I am grateful to the hon. Gentleman. Two points: first, I said what I did not in any mission to browbeat the House, which it is not for the Speaker to do, but simply because I think that there is something to be said for having a view and being prepared, honestly and openly, to express it, and that is what I have done. Secondly, on the subject of costs, there has been to my knowledge no particular assessment of that. There is a consideration of cost; there is also a consideration, resulting from efficient management and strategic direction, of potential savings to the House. If those issues are to be explored, they need, again, to be explored rationally and in the round.
I am extremely grateful to colleagues for the points of order, for the terms in which they have been expressed, and for the opportunity for this issue to be aired.
I am very conscious that 35 hon. and right hon. Members seek to contribute to the three debates to take place under the auspices of the Backbench Business Committee, with which, I hope, we can shortly proceed.
Freedom of Information (Amendment) Bill
Presentation and First Reading (Standing Order No. 57)

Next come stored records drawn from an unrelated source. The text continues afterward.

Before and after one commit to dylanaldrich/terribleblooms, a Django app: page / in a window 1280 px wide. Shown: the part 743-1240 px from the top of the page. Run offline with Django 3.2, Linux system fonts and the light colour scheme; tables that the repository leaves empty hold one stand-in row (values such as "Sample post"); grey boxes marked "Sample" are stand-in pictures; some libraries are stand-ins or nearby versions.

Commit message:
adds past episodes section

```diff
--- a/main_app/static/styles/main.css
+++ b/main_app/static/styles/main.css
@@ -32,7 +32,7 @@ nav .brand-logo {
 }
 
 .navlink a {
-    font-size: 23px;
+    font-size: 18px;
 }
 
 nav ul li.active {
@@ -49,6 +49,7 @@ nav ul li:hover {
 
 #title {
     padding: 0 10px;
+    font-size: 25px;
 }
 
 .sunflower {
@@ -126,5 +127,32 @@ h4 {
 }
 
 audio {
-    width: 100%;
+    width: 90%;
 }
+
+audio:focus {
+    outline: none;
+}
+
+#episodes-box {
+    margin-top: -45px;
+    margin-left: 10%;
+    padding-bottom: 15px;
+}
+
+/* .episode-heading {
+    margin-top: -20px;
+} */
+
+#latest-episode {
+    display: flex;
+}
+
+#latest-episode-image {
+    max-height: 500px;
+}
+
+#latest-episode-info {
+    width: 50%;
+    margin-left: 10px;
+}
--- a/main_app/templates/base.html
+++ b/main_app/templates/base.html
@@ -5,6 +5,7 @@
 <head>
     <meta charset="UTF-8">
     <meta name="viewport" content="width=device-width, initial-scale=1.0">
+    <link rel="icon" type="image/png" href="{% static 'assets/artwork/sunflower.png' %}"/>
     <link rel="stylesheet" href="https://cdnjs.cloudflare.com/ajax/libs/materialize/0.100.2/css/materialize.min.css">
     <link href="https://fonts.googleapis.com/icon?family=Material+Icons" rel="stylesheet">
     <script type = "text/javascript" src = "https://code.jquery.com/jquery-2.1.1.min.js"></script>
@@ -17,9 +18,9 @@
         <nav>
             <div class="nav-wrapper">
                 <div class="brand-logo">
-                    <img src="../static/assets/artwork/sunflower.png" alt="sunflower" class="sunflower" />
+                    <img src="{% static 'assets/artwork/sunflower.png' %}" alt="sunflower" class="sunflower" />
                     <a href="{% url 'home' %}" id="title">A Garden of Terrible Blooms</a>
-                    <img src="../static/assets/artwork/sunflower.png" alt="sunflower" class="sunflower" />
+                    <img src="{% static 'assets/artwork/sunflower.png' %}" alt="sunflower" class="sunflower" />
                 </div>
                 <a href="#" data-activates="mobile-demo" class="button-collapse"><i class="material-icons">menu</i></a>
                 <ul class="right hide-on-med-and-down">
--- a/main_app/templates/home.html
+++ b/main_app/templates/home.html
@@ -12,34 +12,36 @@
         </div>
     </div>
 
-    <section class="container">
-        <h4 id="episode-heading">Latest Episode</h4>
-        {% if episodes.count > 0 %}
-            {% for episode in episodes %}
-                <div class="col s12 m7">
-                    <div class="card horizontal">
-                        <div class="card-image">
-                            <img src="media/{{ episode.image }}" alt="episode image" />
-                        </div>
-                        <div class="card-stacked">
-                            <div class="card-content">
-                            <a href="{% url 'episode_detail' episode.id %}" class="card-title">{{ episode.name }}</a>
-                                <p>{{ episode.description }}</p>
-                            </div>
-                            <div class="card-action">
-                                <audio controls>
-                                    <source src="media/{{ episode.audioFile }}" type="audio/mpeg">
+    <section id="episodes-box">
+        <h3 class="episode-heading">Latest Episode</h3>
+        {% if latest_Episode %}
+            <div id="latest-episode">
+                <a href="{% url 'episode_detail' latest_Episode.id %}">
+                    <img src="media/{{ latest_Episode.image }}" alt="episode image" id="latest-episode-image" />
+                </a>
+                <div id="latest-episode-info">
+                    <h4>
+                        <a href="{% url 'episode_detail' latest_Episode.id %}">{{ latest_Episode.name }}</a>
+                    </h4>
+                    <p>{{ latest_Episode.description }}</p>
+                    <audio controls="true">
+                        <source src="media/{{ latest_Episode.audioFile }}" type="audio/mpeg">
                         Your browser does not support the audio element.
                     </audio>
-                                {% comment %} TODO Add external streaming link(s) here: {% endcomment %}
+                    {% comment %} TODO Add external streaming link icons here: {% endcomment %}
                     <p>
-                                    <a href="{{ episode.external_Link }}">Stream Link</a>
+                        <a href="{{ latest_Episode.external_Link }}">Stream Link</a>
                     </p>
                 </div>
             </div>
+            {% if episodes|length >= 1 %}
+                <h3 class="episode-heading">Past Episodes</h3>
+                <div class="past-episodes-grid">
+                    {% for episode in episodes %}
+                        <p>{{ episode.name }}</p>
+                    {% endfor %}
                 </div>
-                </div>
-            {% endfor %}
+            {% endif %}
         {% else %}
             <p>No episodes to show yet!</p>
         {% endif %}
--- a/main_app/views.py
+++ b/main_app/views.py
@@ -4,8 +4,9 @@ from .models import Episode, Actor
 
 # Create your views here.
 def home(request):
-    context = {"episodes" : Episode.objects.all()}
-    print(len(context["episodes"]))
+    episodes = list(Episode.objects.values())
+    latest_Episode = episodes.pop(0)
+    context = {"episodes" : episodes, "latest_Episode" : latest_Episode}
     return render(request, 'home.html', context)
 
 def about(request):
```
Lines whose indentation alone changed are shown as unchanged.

Grahame M. Morris, supported by Greg Mulholland, John Cryer, Valerie Vaz, Paul Blomfield, Kevin Barron, Ian Mearns, Andrew George, Charlotte Leslie, Caroline Lucas, Rosie Cooper and Ian Lavery, presented a Bill to amend the Freedom of Information Act 2000 to apply its provisions to private healthcare companies and other bodies seeking health service contracts; and for connected purposes.
Bill read the First time; to be read a Second time on Friday 5 December, and to be printed (Bill 84).